Throughout America we have tons of small towns, and in those small towns for the most part there is a lack of programs for the community's youth to participate in. When these towns do not have programs for the youths to get involved in the chances of them turning to drugs, drinking, and in some cases criminal activity raise.

The Issue

Problem Defined

In small town America there is not enough for the local youth to get involved in to keep them out of trouble. When there isn't enough for the local youth to do they will most likely turn to destructive activities such as drinking, drug use and even criminal activity.  

Background
Expand all bullets
1.
Interactions with gangsMORE

According to Kristen Thometz, a writer for WTTW News, “Some youth turned to gangs out of boredom.

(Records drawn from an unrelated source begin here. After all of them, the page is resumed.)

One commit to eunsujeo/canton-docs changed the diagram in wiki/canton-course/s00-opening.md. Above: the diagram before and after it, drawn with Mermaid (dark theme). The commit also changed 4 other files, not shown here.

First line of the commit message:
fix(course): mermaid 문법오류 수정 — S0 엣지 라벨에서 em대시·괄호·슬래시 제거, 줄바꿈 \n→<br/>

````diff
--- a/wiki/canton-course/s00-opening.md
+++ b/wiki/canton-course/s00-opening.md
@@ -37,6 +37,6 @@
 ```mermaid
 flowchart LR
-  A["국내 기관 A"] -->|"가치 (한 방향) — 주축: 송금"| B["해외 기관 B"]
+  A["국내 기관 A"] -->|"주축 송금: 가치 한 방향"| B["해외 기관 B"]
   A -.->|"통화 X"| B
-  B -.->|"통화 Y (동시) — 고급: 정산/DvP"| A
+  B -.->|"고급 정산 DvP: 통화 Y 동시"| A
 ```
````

They were looking for fun and recreational opportunities, Had there been some recreational opportunities to keep them busy and away from the street at least some people may not have ended up in the gang.” (Thometz, 2017).

2.
Drinking and partyingMORE

The group, Youth and Society stated, “Partying is an important activity to analyze when examining boredom among young people in rural settings because it provides structure and meaning to otherwise unstructured, boring, leisure time." (Willging, Quintero, Lilliott, 2011).

3.
Drug useMORE

Once a youth starts to involve themselves into the partying environment it is easier for them to also fall into the drug environment.

Sources
2.
Hitting the Wall: Youth Perspectives on Boredom, Trouble, and Drug Use Dynamics in Rural New Mexico.

Willging, Cathleen E - (January 1, 2014)

www.ncbi.nlm.nih.gov/pmc/articles/PMC3923420/

This source focused on this same youth problem in New Mexico.

4.
Intervention Costs From Communities Putting Prevention to Work

Amanda A. Honeycutt, PhD; Olga A. Khavjou, MA; Christina Bradley, BS - Center for Disease Control and Prevention (July 28, 2016)

https://www.cdc.gov/pcd/issues/2016/15_0368.htm

This article focuses on the cost for reaching out to the community to prevent harmful decisions.

Go deeper
1.
Youth Drinking: Risk Factors and Consequences

National Institute on Alcohol Abuse and Alcoholism - National Institute on Alcohol Abuse and Alcoholism (July 1, 1997)

https://pubs.niaaa.nih.gov/publications/aa37.htm

This article looks further into the risks of underage drinking.

Authors


Cayleb Broadwater
-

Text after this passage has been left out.